As an NQT, I am constantly looking for ways to improve my practice and refine my craft; naturally this results in careful consideration of my planning. Having come straight from PGCE, I can honestly say we were encouraged to produce three page lesson plans for every single lesson we taught. Whilst admittedly this had some advantages – helping to form and create a learning journey, helping to consider the core elements of ‘good’ and ‘outstanding’ lessons, and to consider differentiation in detail – I found it cripplingly time consuming, exhausting and quite often a waste of time.
Any teacher will vouch that lessons are fluid, dynamic things, changing in response to the needs of the pupils in the classroom. As a result, many of the lesson plans I produced, quite rightly, were adapted and deviated from. Indeed, sometimes my plans stayed in the folder and were not used or were revisited and re-imagined in response to the needs of my pupils between the writing of the plan and the lesson itself!
With this in mind, I have been trialling the five minute lesson plan (by @TeacherToolkit) and have found it to be quite useful for prompting my thought processes to consider the vital elements which encompass the heart of planning such as: my objective (WALT) , criteria (WILF) and interestingly the concept of ‘Stickability’. Stickability should feature on every single lesson plan (I’m now convinced!), not to be mistake with your objective but to be linked to it as something tangible that can be assessed and monitored to check pupil understanding of the most important element or ideas from that lesson. I must also add that I found the differentiation box quite limiting due to its small size. As a teacher of two KS3 bottom-band classes, many of my pupils have a range of complex learning needs. However, it was successful on focusing my planning on particular groups of students and exploring how best to enable these students to progress and demonstrate their learning.
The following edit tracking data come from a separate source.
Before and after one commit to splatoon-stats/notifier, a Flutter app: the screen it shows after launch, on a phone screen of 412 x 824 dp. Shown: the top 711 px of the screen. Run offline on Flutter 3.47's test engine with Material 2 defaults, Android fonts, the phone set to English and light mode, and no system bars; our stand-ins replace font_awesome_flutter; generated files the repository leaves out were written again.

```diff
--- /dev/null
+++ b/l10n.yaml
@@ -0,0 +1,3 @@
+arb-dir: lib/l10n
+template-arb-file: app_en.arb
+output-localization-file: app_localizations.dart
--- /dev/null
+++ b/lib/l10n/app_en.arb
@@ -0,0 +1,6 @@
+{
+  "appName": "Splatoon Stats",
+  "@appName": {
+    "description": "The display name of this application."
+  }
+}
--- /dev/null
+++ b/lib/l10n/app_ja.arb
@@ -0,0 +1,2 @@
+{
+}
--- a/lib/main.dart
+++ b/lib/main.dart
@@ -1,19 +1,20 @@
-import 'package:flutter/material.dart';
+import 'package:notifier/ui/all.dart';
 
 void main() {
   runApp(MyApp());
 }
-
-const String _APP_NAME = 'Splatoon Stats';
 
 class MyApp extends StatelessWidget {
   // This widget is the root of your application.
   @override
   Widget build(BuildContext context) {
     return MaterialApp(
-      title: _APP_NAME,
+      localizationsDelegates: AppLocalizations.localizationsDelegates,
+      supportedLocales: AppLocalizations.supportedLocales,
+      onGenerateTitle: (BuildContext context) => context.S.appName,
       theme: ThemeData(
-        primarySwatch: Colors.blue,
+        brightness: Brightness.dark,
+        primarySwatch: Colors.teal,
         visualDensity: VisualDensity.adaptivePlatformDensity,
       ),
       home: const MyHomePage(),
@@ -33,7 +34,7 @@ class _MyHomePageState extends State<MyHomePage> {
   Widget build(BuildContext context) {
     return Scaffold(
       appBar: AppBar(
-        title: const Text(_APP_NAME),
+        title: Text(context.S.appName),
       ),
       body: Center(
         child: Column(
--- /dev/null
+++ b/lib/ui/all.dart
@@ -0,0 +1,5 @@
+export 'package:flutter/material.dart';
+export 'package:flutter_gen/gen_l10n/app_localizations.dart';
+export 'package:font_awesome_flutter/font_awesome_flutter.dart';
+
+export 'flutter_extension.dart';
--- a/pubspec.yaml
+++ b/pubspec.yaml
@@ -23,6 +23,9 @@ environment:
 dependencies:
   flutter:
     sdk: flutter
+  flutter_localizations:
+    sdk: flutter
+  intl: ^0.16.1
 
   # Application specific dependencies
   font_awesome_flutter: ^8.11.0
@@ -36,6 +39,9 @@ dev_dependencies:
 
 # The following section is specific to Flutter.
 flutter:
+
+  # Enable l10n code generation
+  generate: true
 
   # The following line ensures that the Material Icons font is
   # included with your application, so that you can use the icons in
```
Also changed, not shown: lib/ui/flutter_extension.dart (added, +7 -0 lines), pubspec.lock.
As an NQT in my third term, I can honestly say using the five minute lesson plan has aided my planning considerably. Not only does it remind me what the core elements to consider are, and hone planning on to one sheet of paper but it honestly demonstrates how it is wholly possible to plan a lesson in five minutes. This reduction in planning time leaves ample time for lesson preparation, resources, and for us as teachers to truly consider how to meet the needs of our pupils and differentiate accordingly. By reducing the amount of time spent writing out detailed plans – which are of no importance to anyone but myself – I have begun to find a work-life balance and to love, enjoy and embrace teaching more. I have found that I can effectively and creatively form my lesson plan and still meet the needs of my pupils. Indeed, I would say my planning is beginning to improve because of it. I honestly am beginning to experience the creative thought-process of lesson planning and ensuring that the needs of pupils are met, and let me tell you it’s far more rewarding than outlining copious amounts of detailed information that is of no benefit!
The five minute lesson plan series also have a range of five minute plans to help teachers in other aspects of their teaching and planning. For instance, there is a five minute TA plan (by @R1chWilliams), which I will be trialing with my TA, to evaluate its effectiveness and usefulness in directing the support to where it will be most beneficial. I would very much like to see a five minute reflection sheet, as I feel this would be an ideal complement to the series and would enable NQTs and indeed other more experienced teachers to reflect on their teaching and hone their planning using this. Perhaps even a box for reflection on the plan could be worth its weight in gold. Whilst, we undoubtedly do this within and after our lessons, sometimes seeing your reflection in note form, written down can help to: focus, adapt and improve your teaching. This can lead to trialing new things , approaches and considering more acutely what has been successful and why and similarly what was not successful and how this could be changed to create a successful outcome; or in some instances to be put aside and not attempted again period five on a Friday afternoon!